(Version difference data)
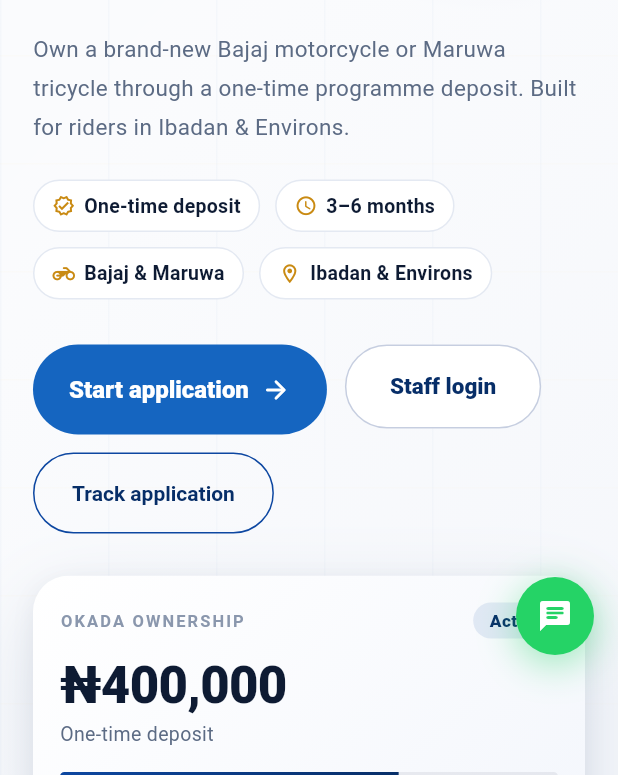
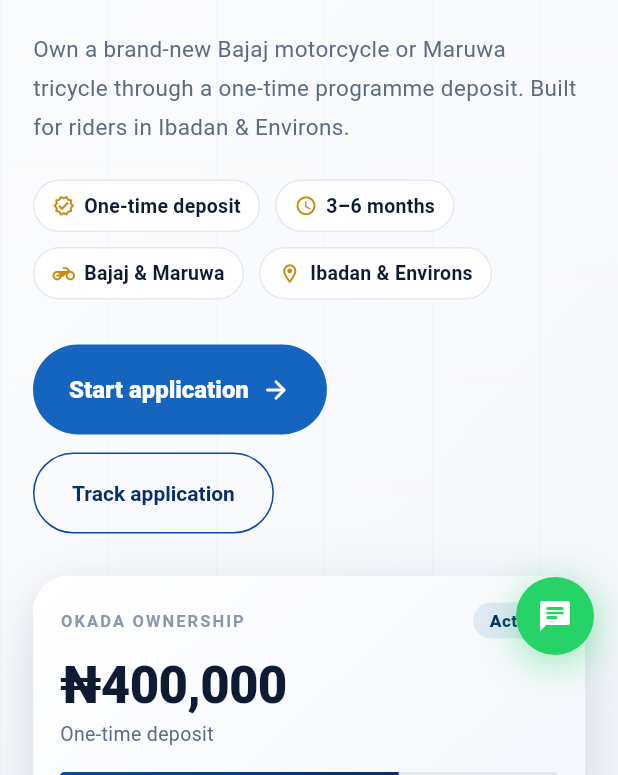
Before and after one commit to thompsonmoses-web/teamak-portal, a Flutter app: the first screen one second after launch, on a phone screen of 412 x 824 dp, the part 461-1236 px from its top. Run offline on Flutter 3.47's test engine with Material 3 defaults, Android fonts, the phone set to English and light mode, and no system bars; our stand-ins replace go_router, shared_preferences; network calls fail.

Commit message:
Remove staff entries from the customer-facing navigation
The public site no longer offers any route into the review console:

- desktop navbar: 'Sign In' button removed
- phone drawer: 'Staff login' destination removed
- landing hero: 'Staff login' button removed

Staff reach the console only through its own address (/staff/login,
/admin) — the doors on the admin side (console button in the staff
dashboard, sign-out back to the form) are unchanged. Comments mark the
absence so the links are not re-added by accident, and the drawer
label test drops the removed entry.

204 tests green, analyzer clean.

```diff
--- a/app/lib/pages/landing_page.dart
+++ b/app/lib/pages/landing_page.dart
@@ -616,19 +616,9 @@ class _Hero extends StatelessWidget {
                 ],
               ),
             ),
-            FilledButton(
-              style: FilledButton.styleFrom(
-                backgroundColor: Colors.white,
-                foregroundColor: TeamakColors.primaryDark,
-                side: const BorderSide(color: TeamakColors.borderStrong),
-                padding: const EdgeInsets.symmetric(
-                  horizontal: 30,
-                  vertical: 19,
-                ),
-              ),
-              onPressed: () => context.go('/staff/login'),
-              child: const Text('Staff login'),
-            ),
+            // The staff login has no button here on purpose: the customer
+            // site carries no route into the review console. Staff enter
+            // through the console's own address (/staff/login or /admin).
             OutlinedButton(
               style: OutlinedButton.styleFrom(
                 padding: const EdgeInsets.symmetric(
--- a/app/lib/widgets/shell.dart
+++ b/app/lib/widgets/shell.dart
@@ -90,11 +90,10 @@ class AppShell extends StatelessWidget {
                   onPressed: () => context.go('/dashboard'),
                   child: const Text('Track'),
                 ),
-                const SizedBox(width: 4),
-                OutlinedButton(
-                  onPressed: () => context.go('/staff/login'),
-                  child: const Text('Sign In'),
-                ),
+                // No sign-in button here on purpose: the staff area and the
+                // admin console are not linked from the customer site. Staff
+                // reach the console by its own address (/staff/login or
+                // /admin), which customers have no reason to visit.
                 const SizedBox(width: 8),
                 FilledButton(
                   onPressed: () => context.go('/apply'),
@@ -124,7 +123,8 @@ class _NavDrawer extends StatelessWidget {
     (Icons.assignment_outlined, 'Apply', '/apply'),
     (Icons.manage_search_outlined, 'Track application', '/dashboard'),
     (Icons.mail_outline, 'Contact', '/contact'),
-    (Icons.badge_outlined, 'Staff login', '/staff/login'),
+    // The staff login has no drawer entry: the console is reached by its own
+    // address, never from the customer-facing navigation.
   ];
 
   @override
@@ -155,7 +155,7 @@ class _NavDrawer extends StatelessWidget {
               ),
             ),
             const Divider(height: 1),
-            // Scrollable: seven destinations plus the header overrun a short
+            // Scrollable: the destinations plus the header overrun a short
             // phone, and an unscrollable Column clips the last entry.
             Expanded(
               child: ListView(
```
Also changed, not shown: 1 other file.
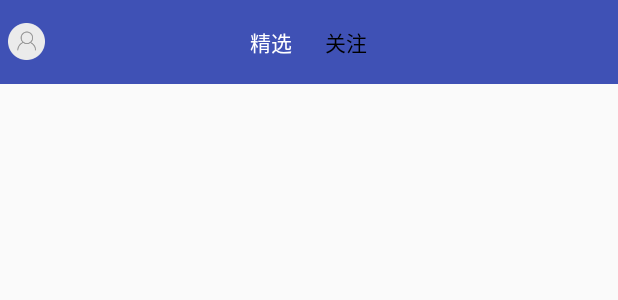
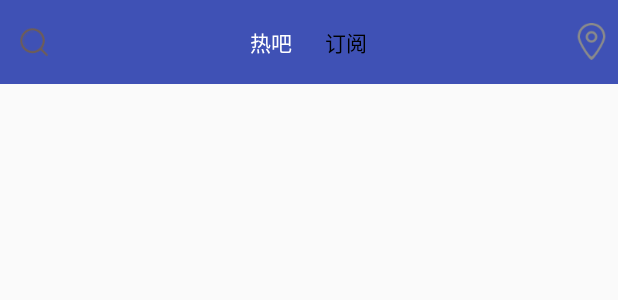
Before and after one commit to iuvei/NeiHanDuanZi-2, an Android app: the layout fragment_discovery.xml on its own in the app's theme, with its tools: preview values and no code run, on a phone screen of 412 x 824 dp. Shown: the top 300 px of the screen. Run offline under Robolectric (Android 15) with nearby library versions, the phone set to English and light mode, and no system bars.

```diff
--- a/app/src/main/res/layout/fragment_discovery.xml
+++ b/app/src/main/res/layout/fragment_discovery.xml
@@ -12,11 +12,12 @@
         android:background="@color/colorPrimary">
 
         <ImageView
-            android:layout_width="30dp"
-            android:layout_height="30dp"
+            android:scaleType="centerCrop"
+            android:layout_width="40dp"
+            android:layout_height="40dp"
             android:layout_centerVertical="true"
             android:paddingLeft="5dp"
-            android:src="@mipmap/default_round_head" />
+            android:src="@mipmap/ic_discovery_search" />
 
         <RadioGroup
             android:id="@+id/rg_top_nav"
@@ -32,18 +33,26 @@
                 android:layout_height="match_parent"
                 android:checked="true"
                 android:layout_weight="1"
-                android:text="精选" />
+                android:text="热吧" />
 
             <com.weibo.neihanduanzi.widget.Nav_RadioButton
                 android:id="@+id/rb_attention"
                 style="@style/top_bar_radiobutton_style"
                 android:layout_width="0dp"
                 android:layout_height="match_parent"
-
                 android:layout_weight="1"
-                android:text="关注" />
+                android:text="订阅" />
 
         </RadioGroup>
+
+        <ImageView
+            android:layout_width="30dp"
+            android:layout_height="30dp"
+            android:paddingRight="5dp"
+            android:layout_alignParentRight="true"
+            android:layout_centerVertical="true"
+            android:src="@mipmap/ic_discovery_position"
+            />
 
     </RelativeLayout>
 
```
Also changed, not shown: app/src/main/res/layout/fragment_home.xml (+8 -0 lines), app/src/main/res/mipmap-xhdpi/ic_discovery_position.png (added), app/src/main/res/mipmap-xhdpi/ic_discovery_search.png (added), app/src/main/res/mipmap-xhdpi/ic_discovery_search_night.png (added), app/src/main/res/mipmap-xhdpi/ic_publish_bottom.png (added), app/src/main/res/mipmap-xhdpi/ic_publish_bottom_night.png (added), app/src/main/res/mipmap-xhdpi/ic_publish_essay.png (added), app/src/main/res/mipmap-xhdpi/ic_publish_essay_night.png (added).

**Task instructions**:
Copy each line above that contains the word "main".

**Answer box**:
--- a/app/src/main/res/layout/fragment_discovery.xml
+++ b/app/src/main/res/layout/fragment_discovery.xml
Also changed, not shown: app/src/main/res/layout/fragment_home.xml (+8 -0 lines), app/src/main/res/mipmap-xhdpi/ic_discovery_position.png (added), app/src/main/res/mipmap-xhdpi/ic_discovery_search.png (added), app/src/main/res/mipmap-xhdpi/ic_discovery_search_night.png (added), app/src/main/res/mipmap-xhdpi/ic_publish_bottom.png (added), app/src/main/res/mipmap-xhdpi/ic_publish_bottom_night.png (added), app/src/main/res/mipmap-xhdpi/ic_publish_essay.png (added), app/src/main/res/mipmap-xhdpi/ic_publish_essay_night.png (added).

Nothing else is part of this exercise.